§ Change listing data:
+++++
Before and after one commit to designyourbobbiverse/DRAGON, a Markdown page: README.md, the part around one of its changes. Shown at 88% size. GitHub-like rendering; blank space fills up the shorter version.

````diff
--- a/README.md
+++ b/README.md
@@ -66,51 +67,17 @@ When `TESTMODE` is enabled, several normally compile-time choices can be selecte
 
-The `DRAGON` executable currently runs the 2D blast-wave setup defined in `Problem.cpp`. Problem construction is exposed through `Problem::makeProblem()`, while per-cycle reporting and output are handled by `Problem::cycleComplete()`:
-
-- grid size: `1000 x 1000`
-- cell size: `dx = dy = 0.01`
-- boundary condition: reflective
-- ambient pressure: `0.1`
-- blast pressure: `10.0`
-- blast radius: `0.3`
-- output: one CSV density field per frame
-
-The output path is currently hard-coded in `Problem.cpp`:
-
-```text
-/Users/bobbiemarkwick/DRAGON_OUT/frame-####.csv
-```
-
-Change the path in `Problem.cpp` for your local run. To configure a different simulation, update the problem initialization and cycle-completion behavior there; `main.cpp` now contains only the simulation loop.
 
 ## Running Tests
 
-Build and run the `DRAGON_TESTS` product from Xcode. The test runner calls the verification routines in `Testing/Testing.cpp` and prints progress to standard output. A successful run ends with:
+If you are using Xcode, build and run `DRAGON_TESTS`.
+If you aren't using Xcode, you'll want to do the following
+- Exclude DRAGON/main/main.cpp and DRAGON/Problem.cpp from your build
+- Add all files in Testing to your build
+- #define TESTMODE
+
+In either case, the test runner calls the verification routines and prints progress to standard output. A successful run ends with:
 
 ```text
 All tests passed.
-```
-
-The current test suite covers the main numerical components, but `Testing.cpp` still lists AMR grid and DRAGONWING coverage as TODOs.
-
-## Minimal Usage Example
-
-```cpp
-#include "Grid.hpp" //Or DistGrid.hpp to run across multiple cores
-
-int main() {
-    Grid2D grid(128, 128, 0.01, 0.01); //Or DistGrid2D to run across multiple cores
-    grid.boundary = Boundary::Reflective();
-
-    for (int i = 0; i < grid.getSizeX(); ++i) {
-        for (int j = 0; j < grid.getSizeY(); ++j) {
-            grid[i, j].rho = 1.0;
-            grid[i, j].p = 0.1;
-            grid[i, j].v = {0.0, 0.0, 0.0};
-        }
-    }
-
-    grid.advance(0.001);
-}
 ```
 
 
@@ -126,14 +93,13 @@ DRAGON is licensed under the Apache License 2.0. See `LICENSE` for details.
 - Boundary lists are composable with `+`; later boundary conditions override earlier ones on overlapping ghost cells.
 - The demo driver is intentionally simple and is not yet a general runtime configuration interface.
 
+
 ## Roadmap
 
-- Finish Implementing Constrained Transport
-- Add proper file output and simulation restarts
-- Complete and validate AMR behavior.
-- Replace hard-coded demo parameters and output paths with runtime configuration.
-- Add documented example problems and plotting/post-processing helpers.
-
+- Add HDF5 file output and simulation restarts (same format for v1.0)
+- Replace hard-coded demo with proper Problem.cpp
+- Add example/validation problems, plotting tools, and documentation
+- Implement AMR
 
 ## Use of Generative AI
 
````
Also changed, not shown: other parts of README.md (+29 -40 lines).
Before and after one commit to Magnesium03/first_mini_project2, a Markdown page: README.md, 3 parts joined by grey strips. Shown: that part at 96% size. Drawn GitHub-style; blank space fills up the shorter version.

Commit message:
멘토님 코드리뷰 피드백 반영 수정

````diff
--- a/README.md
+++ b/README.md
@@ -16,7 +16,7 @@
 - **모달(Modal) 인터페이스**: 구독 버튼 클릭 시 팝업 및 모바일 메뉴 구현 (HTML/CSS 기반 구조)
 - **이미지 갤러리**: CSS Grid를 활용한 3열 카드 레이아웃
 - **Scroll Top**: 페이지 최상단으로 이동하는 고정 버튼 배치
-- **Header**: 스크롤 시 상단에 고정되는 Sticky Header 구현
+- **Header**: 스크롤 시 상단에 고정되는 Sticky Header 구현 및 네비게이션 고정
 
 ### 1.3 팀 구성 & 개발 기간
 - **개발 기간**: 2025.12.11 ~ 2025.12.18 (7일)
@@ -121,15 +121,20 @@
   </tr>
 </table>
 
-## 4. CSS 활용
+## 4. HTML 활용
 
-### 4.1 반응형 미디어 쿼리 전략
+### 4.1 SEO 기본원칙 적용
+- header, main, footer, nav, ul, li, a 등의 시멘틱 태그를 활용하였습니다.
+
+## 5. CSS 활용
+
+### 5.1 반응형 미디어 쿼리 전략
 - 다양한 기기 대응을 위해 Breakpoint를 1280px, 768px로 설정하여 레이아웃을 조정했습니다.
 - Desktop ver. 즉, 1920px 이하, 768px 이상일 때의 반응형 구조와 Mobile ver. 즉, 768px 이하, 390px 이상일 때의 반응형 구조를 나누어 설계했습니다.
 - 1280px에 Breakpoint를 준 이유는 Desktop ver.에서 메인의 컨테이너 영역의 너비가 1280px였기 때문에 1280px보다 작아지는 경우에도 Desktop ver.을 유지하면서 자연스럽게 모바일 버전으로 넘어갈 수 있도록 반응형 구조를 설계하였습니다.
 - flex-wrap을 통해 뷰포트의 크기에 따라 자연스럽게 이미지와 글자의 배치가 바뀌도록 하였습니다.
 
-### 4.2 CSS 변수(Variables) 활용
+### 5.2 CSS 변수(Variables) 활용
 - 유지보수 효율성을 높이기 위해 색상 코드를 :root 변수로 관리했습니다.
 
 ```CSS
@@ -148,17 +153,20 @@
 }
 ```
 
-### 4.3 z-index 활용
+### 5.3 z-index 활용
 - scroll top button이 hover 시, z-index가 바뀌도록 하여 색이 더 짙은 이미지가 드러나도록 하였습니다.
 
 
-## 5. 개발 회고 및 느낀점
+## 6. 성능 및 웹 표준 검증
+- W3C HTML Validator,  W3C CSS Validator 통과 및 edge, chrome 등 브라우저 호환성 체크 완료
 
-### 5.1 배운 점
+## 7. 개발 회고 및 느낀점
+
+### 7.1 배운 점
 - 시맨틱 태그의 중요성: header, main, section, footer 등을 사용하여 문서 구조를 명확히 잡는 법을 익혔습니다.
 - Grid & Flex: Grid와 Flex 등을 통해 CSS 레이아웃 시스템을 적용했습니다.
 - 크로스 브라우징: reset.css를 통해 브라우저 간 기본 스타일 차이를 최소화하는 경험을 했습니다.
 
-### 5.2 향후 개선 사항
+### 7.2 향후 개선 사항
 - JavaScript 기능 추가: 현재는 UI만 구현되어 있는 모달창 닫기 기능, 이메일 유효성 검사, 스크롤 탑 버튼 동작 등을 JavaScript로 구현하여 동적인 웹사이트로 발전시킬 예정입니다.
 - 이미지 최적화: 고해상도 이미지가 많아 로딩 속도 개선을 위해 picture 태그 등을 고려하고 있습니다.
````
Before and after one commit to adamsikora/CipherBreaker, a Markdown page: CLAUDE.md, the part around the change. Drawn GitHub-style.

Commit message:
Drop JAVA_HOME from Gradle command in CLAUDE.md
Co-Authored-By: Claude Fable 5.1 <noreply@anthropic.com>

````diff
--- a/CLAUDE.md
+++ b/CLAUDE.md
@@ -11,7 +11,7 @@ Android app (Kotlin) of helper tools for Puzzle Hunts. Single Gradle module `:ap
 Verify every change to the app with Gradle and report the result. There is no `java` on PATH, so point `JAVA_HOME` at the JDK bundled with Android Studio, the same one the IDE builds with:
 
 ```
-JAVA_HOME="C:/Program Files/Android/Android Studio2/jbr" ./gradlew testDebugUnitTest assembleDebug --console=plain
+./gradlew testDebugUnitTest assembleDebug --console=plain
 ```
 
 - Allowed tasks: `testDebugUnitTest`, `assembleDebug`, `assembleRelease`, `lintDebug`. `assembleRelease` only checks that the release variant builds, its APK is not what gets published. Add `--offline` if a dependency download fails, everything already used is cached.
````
+++++
§ Work task:
Copy whichever lines above contain the string "blast".

§ Exercise solution:
-The `DRAGON` executable currently runs the 2D blast-wave setup defined in `Problem.cpp`. Problem construction is exposed through `Problem::makeProblem()`, while per-cycle reporting and output are handled by `Problem::cycleComplete()`:
-- blast pressure: `10.0`
-- blast radius: `0.3`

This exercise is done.